The beauty industry has transformed more in the past few years than it has in the past few decades combined. Within today’s dynamic landscape, the beauty industry exemplifies all that’s changed － the rise of social media, demand for personalization, shift towards brand authenticity and the emergence of smaller, niche brands. In short, the beauty industry is largely shifting towards consumer-centric experiences.
For brands to be truly consumer-centric, they need to understand who today’s consumers are and what drives them. To get more insight, we surveyed 3,134 women in the United States, asking about their makeup habits, brand preferences and reasoning behind their makeup purchases.
For convenience purposes, we refer to brands as mainstream if they are ranked in the Top 50 most valuable cosmetics brands according to Brand Finance. Examples of mainstream brands include Estée Lauder, L’Oreal and Revlon. We refer to brands as niche if they are smaller and targeted towards specific demographic groups. Niche brands can belong to a larger company; for example, Urban Decay belongs to L’Oreal.

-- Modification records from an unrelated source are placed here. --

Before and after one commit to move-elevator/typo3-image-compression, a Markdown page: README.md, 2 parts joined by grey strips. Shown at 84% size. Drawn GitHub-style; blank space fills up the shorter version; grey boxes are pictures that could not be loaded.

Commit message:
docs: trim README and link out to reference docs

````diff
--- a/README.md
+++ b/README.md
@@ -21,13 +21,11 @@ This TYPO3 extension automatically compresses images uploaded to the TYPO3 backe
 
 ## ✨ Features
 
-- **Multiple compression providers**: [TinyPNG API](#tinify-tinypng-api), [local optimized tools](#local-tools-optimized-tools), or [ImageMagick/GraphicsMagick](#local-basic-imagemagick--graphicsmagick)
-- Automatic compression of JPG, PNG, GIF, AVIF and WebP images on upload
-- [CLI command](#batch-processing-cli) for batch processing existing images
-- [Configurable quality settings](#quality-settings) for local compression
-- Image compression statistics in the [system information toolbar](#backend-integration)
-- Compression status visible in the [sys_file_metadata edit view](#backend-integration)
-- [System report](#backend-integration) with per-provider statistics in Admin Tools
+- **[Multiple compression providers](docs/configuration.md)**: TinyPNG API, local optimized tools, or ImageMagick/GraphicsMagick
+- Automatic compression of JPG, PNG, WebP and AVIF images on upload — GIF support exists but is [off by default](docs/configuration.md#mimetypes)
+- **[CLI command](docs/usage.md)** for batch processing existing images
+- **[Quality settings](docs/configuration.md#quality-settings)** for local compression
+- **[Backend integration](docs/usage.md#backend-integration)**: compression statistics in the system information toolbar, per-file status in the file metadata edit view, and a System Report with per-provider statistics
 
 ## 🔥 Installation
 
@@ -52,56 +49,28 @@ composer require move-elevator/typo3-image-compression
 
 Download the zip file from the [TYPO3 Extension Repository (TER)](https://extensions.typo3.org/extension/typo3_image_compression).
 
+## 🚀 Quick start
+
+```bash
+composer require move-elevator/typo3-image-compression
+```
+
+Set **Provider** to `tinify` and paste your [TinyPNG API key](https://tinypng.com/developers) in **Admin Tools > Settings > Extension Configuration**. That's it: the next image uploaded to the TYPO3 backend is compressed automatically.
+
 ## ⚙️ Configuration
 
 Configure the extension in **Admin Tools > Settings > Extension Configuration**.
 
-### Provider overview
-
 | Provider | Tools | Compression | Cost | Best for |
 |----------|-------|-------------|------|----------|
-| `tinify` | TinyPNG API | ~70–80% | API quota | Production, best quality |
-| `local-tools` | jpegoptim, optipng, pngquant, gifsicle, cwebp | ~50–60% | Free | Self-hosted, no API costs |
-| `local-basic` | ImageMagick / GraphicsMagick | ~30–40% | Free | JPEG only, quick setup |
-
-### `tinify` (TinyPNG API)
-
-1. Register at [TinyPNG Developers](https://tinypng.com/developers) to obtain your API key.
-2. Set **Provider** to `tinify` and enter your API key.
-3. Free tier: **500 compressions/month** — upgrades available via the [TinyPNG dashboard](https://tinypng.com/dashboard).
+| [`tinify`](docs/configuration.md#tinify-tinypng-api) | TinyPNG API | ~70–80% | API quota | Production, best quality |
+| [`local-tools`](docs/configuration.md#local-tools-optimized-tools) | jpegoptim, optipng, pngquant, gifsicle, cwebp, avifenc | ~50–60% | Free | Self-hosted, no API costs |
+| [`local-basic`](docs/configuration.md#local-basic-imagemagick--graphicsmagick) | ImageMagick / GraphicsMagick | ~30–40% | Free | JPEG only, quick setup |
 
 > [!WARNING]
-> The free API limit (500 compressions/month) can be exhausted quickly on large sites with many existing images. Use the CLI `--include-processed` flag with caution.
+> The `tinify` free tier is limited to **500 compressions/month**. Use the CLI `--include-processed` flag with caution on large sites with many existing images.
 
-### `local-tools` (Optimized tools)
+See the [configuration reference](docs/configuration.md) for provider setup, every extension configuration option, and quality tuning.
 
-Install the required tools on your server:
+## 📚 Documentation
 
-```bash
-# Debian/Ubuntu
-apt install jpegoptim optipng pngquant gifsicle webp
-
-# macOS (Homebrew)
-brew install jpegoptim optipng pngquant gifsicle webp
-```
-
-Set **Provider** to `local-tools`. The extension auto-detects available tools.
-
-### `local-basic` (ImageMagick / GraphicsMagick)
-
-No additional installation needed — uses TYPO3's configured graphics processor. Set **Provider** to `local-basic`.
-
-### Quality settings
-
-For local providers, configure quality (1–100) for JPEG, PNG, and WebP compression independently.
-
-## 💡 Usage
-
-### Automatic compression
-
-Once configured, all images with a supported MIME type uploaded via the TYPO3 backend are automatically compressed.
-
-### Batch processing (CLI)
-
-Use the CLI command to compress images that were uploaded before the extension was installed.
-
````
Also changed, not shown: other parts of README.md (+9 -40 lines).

1. Consumers who use makeup from niche brands tend to spend more money on makeup.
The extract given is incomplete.